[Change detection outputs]
========================

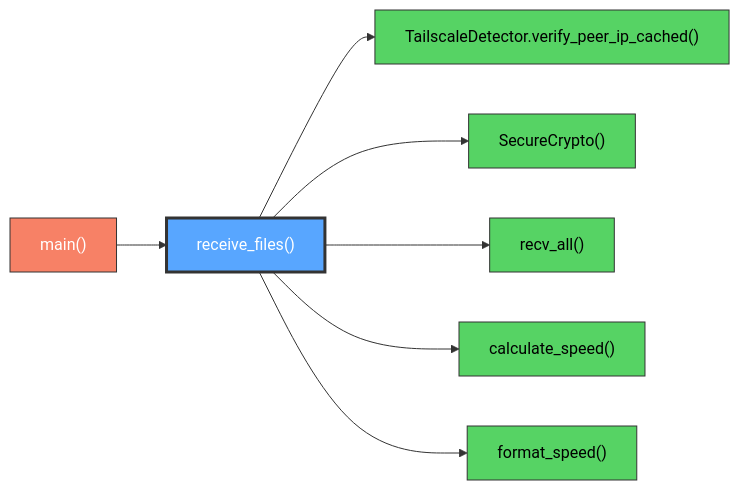
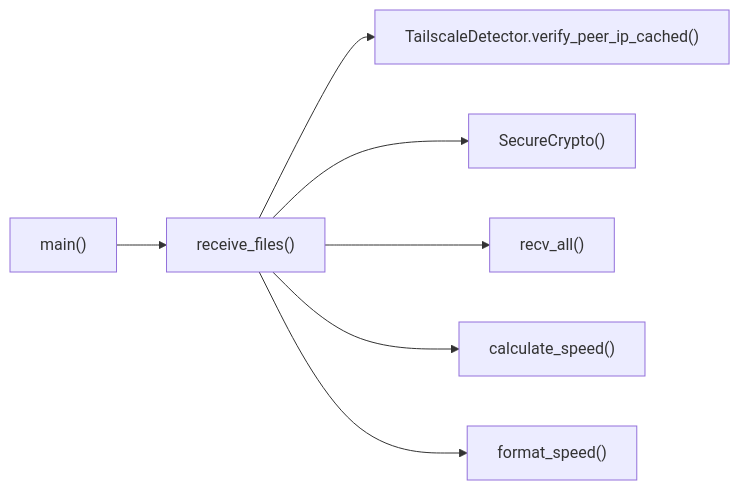
Before and after one commit to proudsunburn/ftransfer: the first of 3 diagrams in docs/receive_files.md, drawn with Mermaid. The commit also changed other lines of this file and 23 other files, not shown here.

Commit message:
MINOR: Remove colors from mermaid for easy light/dark mode switching

````diff
--- a/docs/receive_files.md
+++ b/docs/receive_files.md
@@ -11,21 +11,17 @@
 ```mermaid
 graph LR
-    main["main()"]:::red
-    receive_files["receive_files()"]:::highlight
-    verify_peer_ip_cached["TailscaleDetector.verify_peer_ip_cached()"]:::green
-    crypto_init["SecureCrypto()"]:::green
-    recv_all["recv_all()"]:::green
-    calculate_speed["calculate_speed()"]:::green
-    format_speed["format_speed()"]:::green
+    main["main()"]
+    receive_files["receive_files()"]
+    verify_peer_ip_cached["TailscaleDetector.verify_peer_ip_cached()"]
+    crypto_init["SecureCrypto()"]
+    recv_all["recv_all()"]
+    calculate_speed["calculate_speed()"]
+    format_speed["format_speed()"]
 
     main --> receive_files
     receive_files --> verify_peer_ip_cached
     receive_files --> crypto_init
     receive_files --> recv_all
     receive_files --> calculate_speed
     receive_files --> format_speed
-
-    classDef red fill:#f78166,stroke:#333,color:#fff
-    classDef highlight fill:#58a6ff,stroke:#333,color:#fff,stroke-width:3px
-    classDef green fill:#56d364,stroke:#333,color:#000
 ```
````
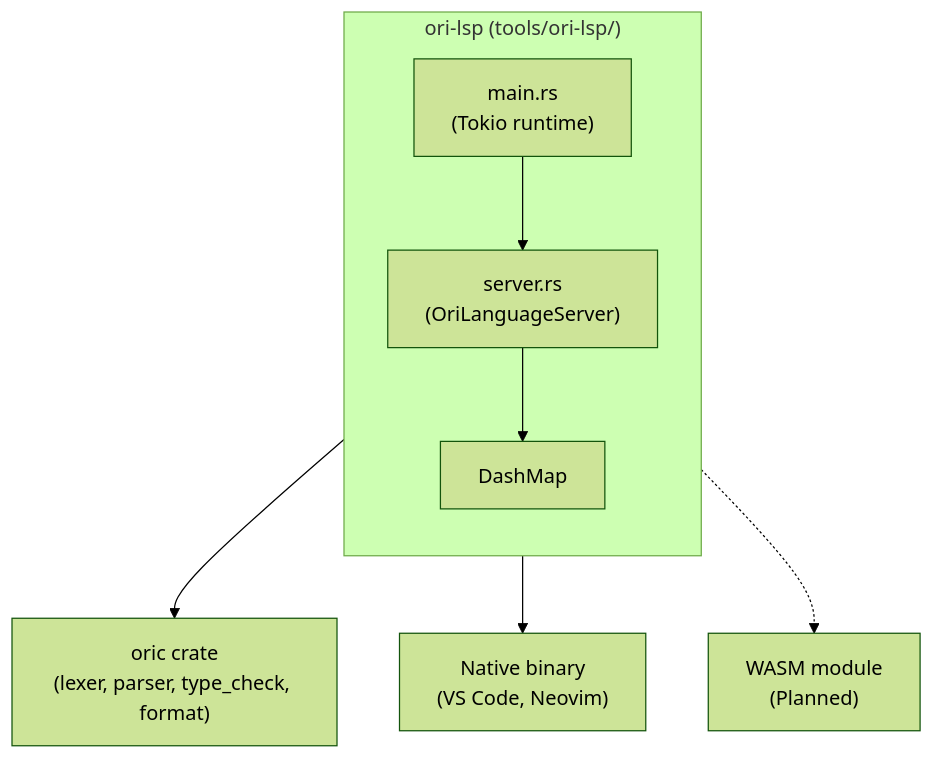
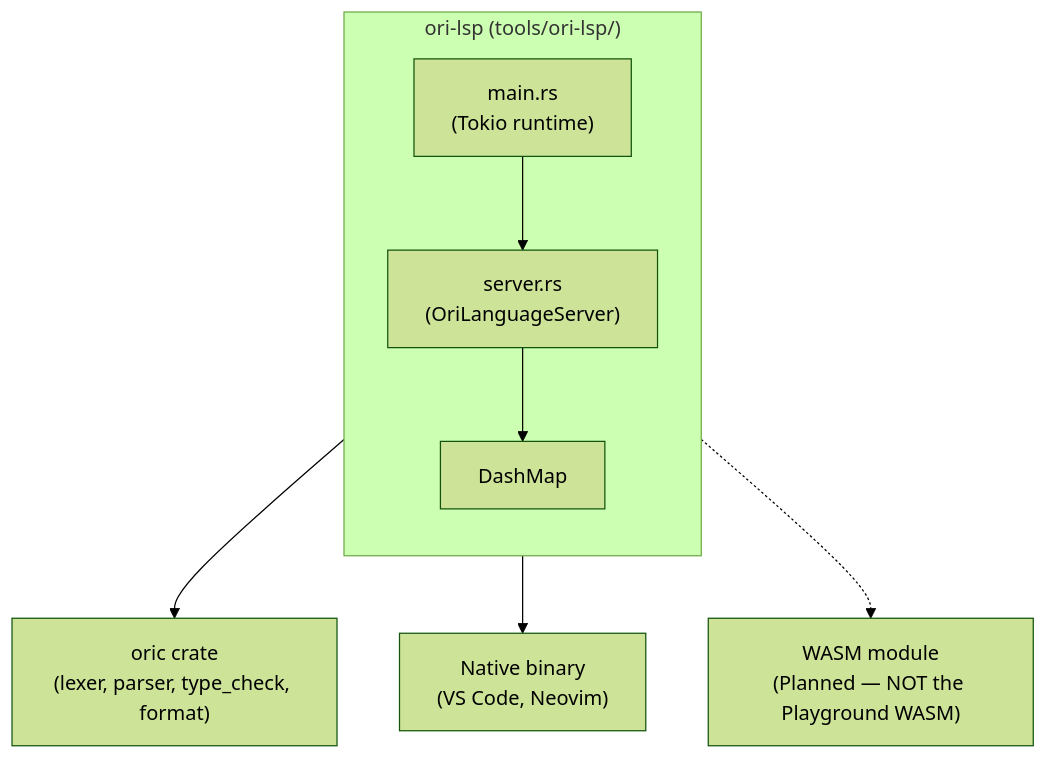
Before and after one commit to upstat-io/ori-lang: the diagram in docs/tooling/lsp/design/index.md, drawn with Mermaid (forest theme). The commit also changed other lines of this file and 95 other files, not shown here.

````diff
--- a/docs/tooling/lsp/design/index.md
+++ b/docs/tooling/lsp/design/index.md
@@ -59,17 +58,17 @@
 ```mermaid
 flowchart TD
     subgraph LSP["ori-lsp (tools/ori-lsp/)"]
         direction TB
         Main["main.rs<br/>(Tokio runtime)"]
         Server["server.rs<br/>(OriLanguageServer)"]
         Docs["DashMap<Url, Document>"]
 
         Main --> Server
         Server --> Docs
     end
 
     Server --> oric["oric crate<br/>(lexer, parser, type_check, format)"]
 
     LSP --> Native["Native binary<br/>(VS Code, Neovim)"]
-    LSP -.-> WASM["WASM module<br/>(Planned)"]
+    LSP -.-> WASM["WASM module<br/>(Planned — NOT the Playground WASM)"]
 ```
````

========================

* [ABOUT THIS EXERCISE]:
Each record should be printed again precisely, though not its pictures.

* [OUTPUT OF THE EXERCISE]:
Before and after one commit to proudsunburn/ftransfer: the first of 3 diagrams in docs/receive_files.md, drawn with Mermaid. The commit also changed other lines of this file and 23 other files, not shown here.

Commit message:
MINOR: Remove colors from mermaid for easy light/dark mode switching

````diff
--- a/docs/receive_files.md
+++ b/docs/receive_files.md
@@ -11,21 +11,17 @@
 ```mermaid
 graph LR
-    main["main()"]:::red
-    receive_files["receive_files()"]:::highlight
-    verify_peer_ip_cached["TailscaleDetector.verify_peer_ip_cached()"]:::green
-    crypto_init["SecureCrypto()"]:::green
-    recv_all["recv_all()"]:::green
-    calculate_speed["calculate_speed()"]:::green
-    format_speed["format_speed()"]:::green
+    main["main()"]
+    receive_files["receive_files()"]
+    verify_peer_ip_cached["TailscaleDetector.verify_peer_ip_cached()"]
+    crypto_init["SecureCrypto()"]
+    recv_all["recv_all()"]
+    calculate_speed["calculate_speed()"]
+    format_speed["format_speed()"]
 
     main --> receive_files
     receive_files --> verify_peer_ip_cached
     receive_files --> crypto_init
     receive_files --> recv_all
     receive_files --> calculate_speed
     receive_files --> format_speed
-
-    classDef red fill:#f78166,stroke:#333,color:#fff
-    classDef highlight fill:#58a6ff,stroke:#333,color:#fff,stroke-width:3px
-    classDef green fill:#56d364,stroke:#333,color:#000
 ```
````
Before and after one commit to upstat-io/ori-lang: the diagram in docs/tooling/lsp/design/index.md, drawn with Mermaid (forest theme). The commit also changed other lines of this file and 95 other files, not shown here.

````diff
--- a/docs/tooling/lsp/design/index.md
+++ b/docs/tooling/lsp/design/index.md
@@ -59,17 +58,17 @@
 ```mermaid
 flowchart TD
     subgraph LSP["ori-lsp (tools/ori-lsp/)"]
         direction TB
         Main["main.rs<br/>(Tokio runtime)"]
         Server["server.rs<br/>(OriLanguageServer)"]
         Docs["DashMap<Url, Document>"]
 
         Main --> Server
         Server --> Docs
     end
 
     Server --> oric["oric crate<br/>(lexer, parser, type_check, format)"]
 
     LSP --> Native["Native binary<br/>(VS Code, Neovim)"]
-    LSP -.-> WASM["WASM module<br/>(Planned)"]
+    LSP -.-> WASM["WASM module<br/>(Planned — NOT the Playground WASM)"]
 ```
````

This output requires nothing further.